* **YOUR TASK**
Give back every line of the data exactly. Pictures are not part of the copy.
-------- ENTRIES PROVIDED --------
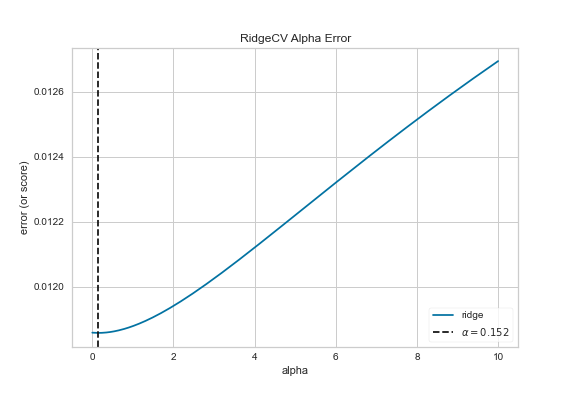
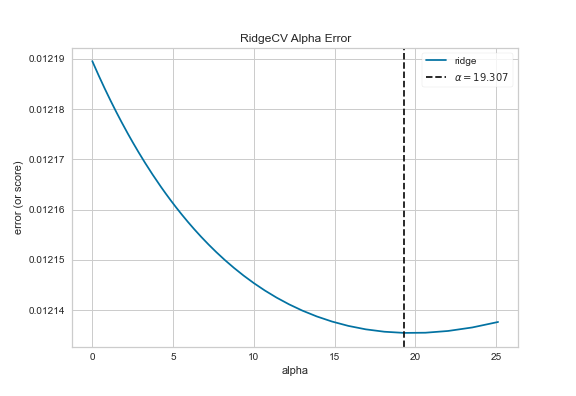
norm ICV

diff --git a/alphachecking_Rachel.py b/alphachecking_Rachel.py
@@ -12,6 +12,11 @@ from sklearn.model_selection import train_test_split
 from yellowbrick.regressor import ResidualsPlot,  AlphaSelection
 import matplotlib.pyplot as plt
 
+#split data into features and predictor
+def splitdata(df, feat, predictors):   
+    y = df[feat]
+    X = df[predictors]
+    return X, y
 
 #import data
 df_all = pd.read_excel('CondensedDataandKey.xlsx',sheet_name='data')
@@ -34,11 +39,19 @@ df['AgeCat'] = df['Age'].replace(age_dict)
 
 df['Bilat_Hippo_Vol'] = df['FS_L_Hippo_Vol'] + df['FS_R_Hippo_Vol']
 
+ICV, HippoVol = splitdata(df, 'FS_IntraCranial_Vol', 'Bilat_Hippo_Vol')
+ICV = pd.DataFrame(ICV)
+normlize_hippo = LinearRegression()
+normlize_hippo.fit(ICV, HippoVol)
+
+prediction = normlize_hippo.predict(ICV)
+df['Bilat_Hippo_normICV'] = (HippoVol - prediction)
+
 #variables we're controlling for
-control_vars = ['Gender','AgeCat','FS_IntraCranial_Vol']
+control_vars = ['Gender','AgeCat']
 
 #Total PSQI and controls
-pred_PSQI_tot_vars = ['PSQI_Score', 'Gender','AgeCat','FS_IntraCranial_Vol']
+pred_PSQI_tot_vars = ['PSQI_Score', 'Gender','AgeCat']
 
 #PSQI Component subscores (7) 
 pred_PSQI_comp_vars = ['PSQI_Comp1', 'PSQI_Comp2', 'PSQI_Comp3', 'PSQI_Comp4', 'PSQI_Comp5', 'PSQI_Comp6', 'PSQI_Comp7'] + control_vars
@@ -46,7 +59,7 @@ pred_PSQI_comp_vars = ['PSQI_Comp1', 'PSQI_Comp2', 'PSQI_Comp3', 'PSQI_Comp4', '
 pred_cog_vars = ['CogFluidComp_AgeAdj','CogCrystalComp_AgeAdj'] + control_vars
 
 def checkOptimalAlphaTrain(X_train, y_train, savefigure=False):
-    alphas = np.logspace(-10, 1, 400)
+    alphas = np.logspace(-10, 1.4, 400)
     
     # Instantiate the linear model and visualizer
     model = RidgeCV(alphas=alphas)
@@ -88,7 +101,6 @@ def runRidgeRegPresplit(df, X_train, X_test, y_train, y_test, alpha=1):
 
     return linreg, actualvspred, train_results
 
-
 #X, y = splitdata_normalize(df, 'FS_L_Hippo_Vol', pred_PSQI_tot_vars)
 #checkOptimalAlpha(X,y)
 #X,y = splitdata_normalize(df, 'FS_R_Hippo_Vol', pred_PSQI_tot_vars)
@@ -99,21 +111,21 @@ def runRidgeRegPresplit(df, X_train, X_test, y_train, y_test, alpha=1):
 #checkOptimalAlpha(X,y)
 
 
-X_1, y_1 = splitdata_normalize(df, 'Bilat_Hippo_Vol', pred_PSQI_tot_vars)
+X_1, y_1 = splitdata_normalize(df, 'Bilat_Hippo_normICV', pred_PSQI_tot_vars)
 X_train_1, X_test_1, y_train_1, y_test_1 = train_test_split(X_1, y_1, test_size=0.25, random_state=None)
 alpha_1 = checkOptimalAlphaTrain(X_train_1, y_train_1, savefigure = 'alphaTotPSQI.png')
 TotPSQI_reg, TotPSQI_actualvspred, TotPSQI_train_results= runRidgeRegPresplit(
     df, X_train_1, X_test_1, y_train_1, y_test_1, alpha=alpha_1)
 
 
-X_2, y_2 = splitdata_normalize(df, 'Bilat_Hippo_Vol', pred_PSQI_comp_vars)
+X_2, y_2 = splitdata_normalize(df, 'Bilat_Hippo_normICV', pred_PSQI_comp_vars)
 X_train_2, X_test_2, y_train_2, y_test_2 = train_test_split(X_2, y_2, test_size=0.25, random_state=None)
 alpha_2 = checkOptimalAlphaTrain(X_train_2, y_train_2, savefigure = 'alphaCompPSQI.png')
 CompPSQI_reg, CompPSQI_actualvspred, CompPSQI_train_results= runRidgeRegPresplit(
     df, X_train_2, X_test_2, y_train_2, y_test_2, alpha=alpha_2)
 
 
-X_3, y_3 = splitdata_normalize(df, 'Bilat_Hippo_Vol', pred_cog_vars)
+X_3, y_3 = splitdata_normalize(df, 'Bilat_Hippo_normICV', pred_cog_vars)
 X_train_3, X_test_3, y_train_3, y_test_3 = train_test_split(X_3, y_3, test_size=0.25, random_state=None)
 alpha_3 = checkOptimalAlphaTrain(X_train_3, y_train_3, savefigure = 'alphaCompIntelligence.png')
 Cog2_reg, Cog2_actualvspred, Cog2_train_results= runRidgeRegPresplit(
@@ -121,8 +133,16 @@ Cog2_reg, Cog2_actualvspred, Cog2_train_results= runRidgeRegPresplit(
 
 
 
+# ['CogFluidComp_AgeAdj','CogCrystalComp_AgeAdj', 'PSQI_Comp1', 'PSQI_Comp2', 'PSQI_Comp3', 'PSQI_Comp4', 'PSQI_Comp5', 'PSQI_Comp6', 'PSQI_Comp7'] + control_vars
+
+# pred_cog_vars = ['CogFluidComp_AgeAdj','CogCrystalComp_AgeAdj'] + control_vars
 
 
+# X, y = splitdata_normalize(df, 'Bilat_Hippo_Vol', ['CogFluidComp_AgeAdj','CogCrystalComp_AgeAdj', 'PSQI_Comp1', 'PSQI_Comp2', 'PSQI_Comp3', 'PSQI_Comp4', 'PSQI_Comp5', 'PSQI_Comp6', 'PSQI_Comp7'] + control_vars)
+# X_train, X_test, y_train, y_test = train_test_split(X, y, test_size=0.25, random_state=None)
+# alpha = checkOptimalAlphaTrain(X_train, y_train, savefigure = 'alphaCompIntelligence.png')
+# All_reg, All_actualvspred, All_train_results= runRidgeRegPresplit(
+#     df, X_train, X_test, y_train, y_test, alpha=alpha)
--------
* **FINISHED TASK**
norm ICV

diff --git a/alphachecking_Rachel.py b/alphachecking_Rachel.py
@@ -12,6 +12,11 @@ from sklearn.model_selection import train_test_split
 from yellowbrick.regressor import ResidualsPlot,  AlphaSelection
 import matplotlib.pyplot as plt
 
+#split data into features and predictor
+def splitdata(df, feat, predictors):   
+    y = df[feat]
+    X = df[predictors]
+    return X, y
 
 #import data
 df_all = pd.read_excel('CondensedDataandKey.xlsx',sheet_name='data')
@@ -34,11 +39,19 @@ df['AgeCat'] = df['Age'].replace(age_dict)
 
 df['Bilat_Hippo_Vol'] = df['FS_L_Hippo_Vol'] + df['FS_R_Hippo_Vol']
 
+ICV, HippoVol = splitdata(df, 'FS_IntraCranial_Vol', 'Bilat_Hippo_Vol')
+ICV = pd.DataFrame(ICV)
+normlize_hippo = LinearRegression()
+normlize_hippo.fit(ICV, HippoVol)
+
+prediction = normlize_hippo.predict(ICV)
+df['Bilat_Hippo_normICV'] = (HippoVol - prediction)
+
 #variables we're controlling for
-control_vars = ['Gender','AgeCat','FS_IntraCranial_Vol']
+control_vars = ['Gender','AgeCat']
 
 #Total PSQI and controls
-pred_PSQI_tot_vars = ['PSQI_Score', 'Gender','AgeCat','FS_IntraCranial_Vol']
+pred_PSQI_tot_vars = ['PSQI_Score', 'Gender','AgeCat']
 
 #PSQI Component subscores (7) 
 pred_PSQI_comp_vars = ['PSQI_Comp1', 'PSQI_Comp2', 'PSQI_Comp3', 'PSQI_Comp4', 'PSQI_Comp5', 'PSQI_Comp6', 'PSQI_Comp7'] + control_vars
@@ -46,7 +59,7 @@ pred_PSQI_comp_vars = ['PSQI_Comp1', 'PSQI_Comp2', 'PSQI_Comp3', 'PSQI_Comp4', '
 pred_cog_vars = ['CogFluidComp_AgeAdj','CogCrystalComp_AgeAdj'] + control_vars
 
 def checkOptimalAlphaTrain(X_train, y_train, savefigure=False):
-    alphas = np.logspace(-10, 1, 400)
+    alphas = np.logspace(-10, 1.4, 400)
     
     # Instantiate the linear model and visualizer
     model = RidgeCV(alphas=alphas)
@@ -88,7 +101,6 @@ def runRidgeRegPresplit(df, X_train, X_test, y_train, y_test, alpha=1):
 
     return linreg, actualvspred, train_results
 
-
 #X, y = splitdata_normalize(df, 'FS_L_Hippo_Vol', pred_PSQI_tot_vars)
 #checkOptimalAlpha(X,y)
 #X,y = splitdata_normalize(df, 'FS_R_Hippo_Vol', pred_PSQI_tot_vars)
@@ -99,21 +111,21 @@ def runRidgeRegPresplit(df, X_train, X_test, y_train, y_test, alpha=1):
 #checkOptimalAlpha(X,y)
 
 
-X_1, y_1 = splitdata_normalize(df, 'Bilat_Hippo_Vol', pred_PSQI_tot_vars)
+X_1, y_1 = splitdata_normalize(df, 'Bilat_Hippo_normICV', pred_PSQI_tot_vars)
 X_train_1, X_test_1, y_train_1, y_test_1 = train_test_split(X_1, y_1, test_size=0.25, random_state=None)
 alpha_1 = checkOptimalAlphaTrain(X_train_1, y_train_1, savefigure = 'alphaTotPSQI.png')
 TotPSQI_reg, TotPSQI_actualvspred, TotPSQI_train_results= runRidgeRegPresplit(
     df, X_train_1, X_test_1, y_train_1, y_test_1, alpha=alpha_1)
 
 
-X_2, y_2 = splitdata_normalize(df, 'Bilat_Hippo_Vol', pred_PSQI_comp_vars)
+X_2, y_2 = splitdata_normalize(df, 'Bilat_Hippo_normICV', pred_PSQI_comp_vars)
 X_train_2, X_test_2, y_train_2, y_test_2 = train_test_split(X_2, y_2, test_size=0.25, random_state=None)
 alpha_2 = checkOptimalAlphaTrain(X_train_2, y_train_2, savefigure = 'alphaCompPSQI.png')
 CompPSQI_reg, CompPSQI_actualvspred, CompPSQI_train_results= runRidgeRegPresplit(
     df, X_train_2, X_test_2, y_train_2, y_test_2, alpha=alpha_2)
 
 
-X_3, y_3 = splitdata_normalize(df, 'Bilat_Hippo_Vol', pred_cog_vars)
+X_3, y_3 = splitdata_normalize(df, 'Bilat_Hippo_normICV', pred_cog_vars)
 X_train_3, X_test_3, y_train_3, y_test_3 = train_test_split(X_3, y_3, test_size=0.25, random_state=None)
 alpha_3 = checkOptimalAlphaTrain(X_train_3, y_train_3, savefigure = 'alphaCompIntelligence.png')
 Cog2_reg, Cog2_actualvspred, Cog2_train_results= runRidgeRegPresplit(
@@ -121,8 +133,16 @@ Cog2_reg, Cog2_actualvspred, Cog2_train_results= runRidgeRegPresplit(
 
 
 
+# ['CogFluidComp_AgeAdj','CogCrystalComp_AgeAdj', 'PSQI_Comp1', 'PSQI_Comp2', 'PSQI_Comp3', 'PSQI_Comp4', 'PSQI_Comp5', 'PSQI_Comp6', 'PSQI_Comp7'] + control_vars
+
+# pred_cog_vars = ['CogFluidComp_AgeAdj','CogCrystalComp_AgeAdj'] + control_vars
 
 
+# X, y = splitdata_normalize(df, 'Bilat_Hippo_Vol', ['CogFluidComp_AgeAdj','CogCrystalComp_AgeAdj', 'PSQI_Comp1', 'PSQI_Comp2', 'PSQI_Comp3', 'PSQI_Comp4', 'PSQI_Comp5', 'PSQI_Comp6', 'PSQI_Comp7'] + control_vars)
+# X_train, X_test, y_train, y_test = train_test_split(X, y, test_size=0.25, random_state=None)
+# alpha = checkOptimalAlphaTrain(X_train, y_train, savefigure = 'alphaCompIntelligence.png')
+# All_reg, All_actualvspred, All_train_results= runRidgeRegPresplit(
+#     df, X_train, X_test, y_train, y_test, alpha=alpha)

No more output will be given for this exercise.